__Problem details__. Please copy out the records that follow, word for word.

__Available data__.
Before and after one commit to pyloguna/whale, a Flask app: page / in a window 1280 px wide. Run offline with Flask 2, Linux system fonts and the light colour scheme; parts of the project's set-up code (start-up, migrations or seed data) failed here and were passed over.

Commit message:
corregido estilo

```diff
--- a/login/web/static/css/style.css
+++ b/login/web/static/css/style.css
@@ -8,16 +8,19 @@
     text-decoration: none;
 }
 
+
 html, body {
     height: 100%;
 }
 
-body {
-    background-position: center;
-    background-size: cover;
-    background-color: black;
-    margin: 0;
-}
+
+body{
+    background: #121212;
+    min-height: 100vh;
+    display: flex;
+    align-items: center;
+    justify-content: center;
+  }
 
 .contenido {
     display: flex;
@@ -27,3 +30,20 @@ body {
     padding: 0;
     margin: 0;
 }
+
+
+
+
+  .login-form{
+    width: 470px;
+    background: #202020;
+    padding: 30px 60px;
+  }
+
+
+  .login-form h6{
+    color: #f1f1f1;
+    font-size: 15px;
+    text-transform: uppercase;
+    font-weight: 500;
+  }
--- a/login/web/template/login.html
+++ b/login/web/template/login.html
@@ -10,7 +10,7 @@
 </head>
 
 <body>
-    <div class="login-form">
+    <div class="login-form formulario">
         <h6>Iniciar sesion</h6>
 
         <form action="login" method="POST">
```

__Answer section__.
Before and after one commit to pyloguna/whale, a Flask app: page / in a window 1280 px wide. Run offline with Flask 2, Linux system fonts and the light colour scheme; parts of the project's set-up code (start-up, migrations or seed data) failed here and were passed over.

Commit message:
corregido estilo

```diff
--- a/login/web/static/css/style.css
+++ b/login/web/static/css/style.css
@@ -8,16 +8,19 @@
     text-decoration: none;
 }
 
+
 html, body {
     height: 100%;
 }
 
-body {
-    background-position: center;
-    background-size: cover;
-    background-color: black;
-    margin: 0;
-}
+
+body{
+    background: #121212;
+    min-height: 100vh;
+    display: flex;
+    align-items: center;
+    justify-content: center;
+  }
 
 .contenido {
     display: flex;
@@ -27,3 +30,20 @@ body {
     padding: 0;
     margin: 0;
 }
+
+
+
+
+  .login-form{
+    width: 470px;
+    background: #202020;
+    padding: 30px 60px;
+  }
+
+
+  .login-form h6{
+    color: #f1f1f1;
+    font-size: 15px;
+    text-transform: uppercase;
+    font-weight: 500;
+  }
--- a/login/web/template/login.html
+++ b/login/web/template/login.html
@@ -10,7 +10,7 @@
 </head>
 
 <body>
-    <div class="login-form">
+    <div class="login-form formulario">
         <h6>Iniciar sesion</h6>
 
         <form action="login" method="POST">
```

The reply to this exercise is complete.